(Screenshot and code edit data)
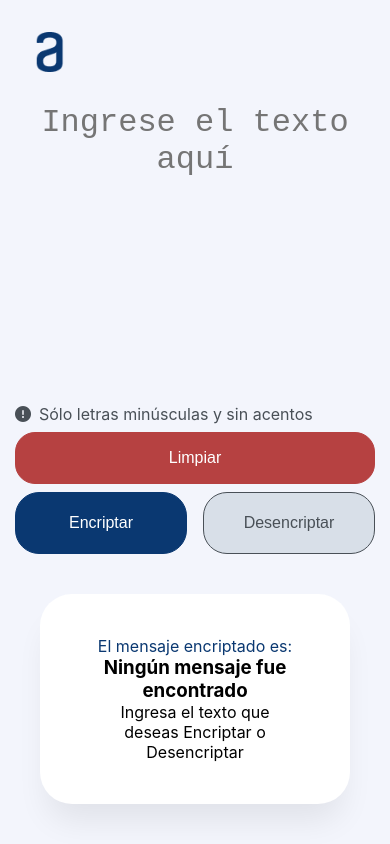
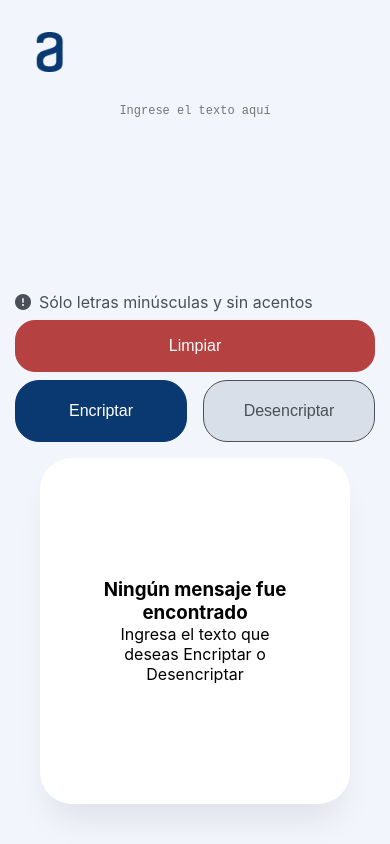
Before and after one commit to alfclark/alura-challenge1, a Vue app: page / in a window 390 px wide. Built offline with nearby package versions, Linux system fonts and the light colour scheme.

Commit message:
Bugs and responsive design fixed

```diff
--- a/src/components/EncryptionView.vue
+++ b/src/components/EncryptionView.vue
@@ -28,8 +28,8 @@
     </div>
     <div class="outputScreen">
       <div class="card">
+        <h3 class="hide" :class="hide">El mensaje encriptado es:</h3>
         <p class="outputData">
-          El mensaje encriptado es: <br />
           {{ encData }}
         </p>
         <div class="message" :class="show">
@@ -53,6 +53,7 @@ export default {
       secret: "123#$%",
       encData: "",
       show: "",
+      hide: "",
     };
   },
   methods: {
@@ -67,6 +68,7 @@ export default {
 
         this.getEncryptedData();
         this.show = "hide";
+        this.hide = "show";
       }
     },
 
@@ -85,6 +87,7 @@ export default {
       this.inputData = "";
       this.show = "";
       this.encData = "";
+      this.hide = "";
     },
 
     getEncryptedData() {
@@ -225,6 +228,9 @@ export default {
 .outputData {
   color: var(--darkBlue);
   text-align: center;
+  max-width: calc(100% - 90px);
+  word-break: break-all;
+  overflow-y: auto;
 }
 .message {
   display: flex;
@@ -249,16 +255,23 @@ export default {
 .hide {
   display: none;
 }
+.show {
+  display: flex;
+}
 
 @media screen and (max-width: 768px) {
   .container {
     display: flex;
     flex-direction: column;
-    gap: 3rem;
+    gap: 5rem;
   }
   .inputScreen {
     width: 100%;
-    height: 60vh;
+    height: 40vh;
+  }
+  .textarea {
+    font-size: 12px;
+    height: 300px;
   }
   .card {
     width: calc(100% - 80px);
```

» **Exercise goal**
Restate each entry word for word; pictures stay out of the copy.

» **Written reply**
Before and after one commit to alfclark/alura-challenge1, a Vue app: page / in a window 390 px wide. Built offline with nearby package versions, Linux system fonts and the light colour scheme.

Commit message:
Bugs and responsive design fixed

```diff
--- a/src/components/EncryptionView.vue
+++ b/src/components/EncryptionView.vue
@@ -28,8 +28,8 @@
     </div>
     <div class="outputScreen">
       <div class="card">
+        <h3 class="hide" :class="hide">El mensaje encriptado es:</h3>
         <p class="outputData">
-          El mensaje encriptado es: <br />
           {{ encData }}
         </p>
         <div class="message" :class="show">
@@ -53,6 +53,7 @@ export default {
       secret: "123#$%",
       encData: "",
       show: "",
+      hide: "",
     };
   },
   methods: {
@@ -67,6 +68,7 @@ export default {
 
         this.getEncryptedData();
         this.show = "hide";
+        this.hide = "show";
       }
     },
 
@@ -85,6 +87,7 @@ export default {
       this.inputData = "";
       this.show = "";
       this.encData = "";
+      this.hide = "";
     },
 
     getEncryptedData() {
@@ -225,6 +228,9 @@ export default {
 .outputData {
   color: var(--darkBlue);
   text-align: center;
+  max-width: calc(100% - 90px);
+  word-break: break-all;
+  overflow-y: auto;
 }
 .message {
   display: flex;
@@ -249,16 +255,23 @@ export default {
 .hide {
   display: none;
 }
+.show {
+  display: flex;
+}
 
 @media screen and (max-width: 768px) {
   .container {
     display: flex;
     flex-direction: column;
-    gap: 3rem;
+    gap: 5rem;
   }
   .inputScreen {
     width: 100%;
-    height: 60vh;
+    height: 40vh;
+  }
+  .textarea {
+    font-size: 12px;
+    height: 300px;
   }
   .card {
     width: calc(100% - 80px);
```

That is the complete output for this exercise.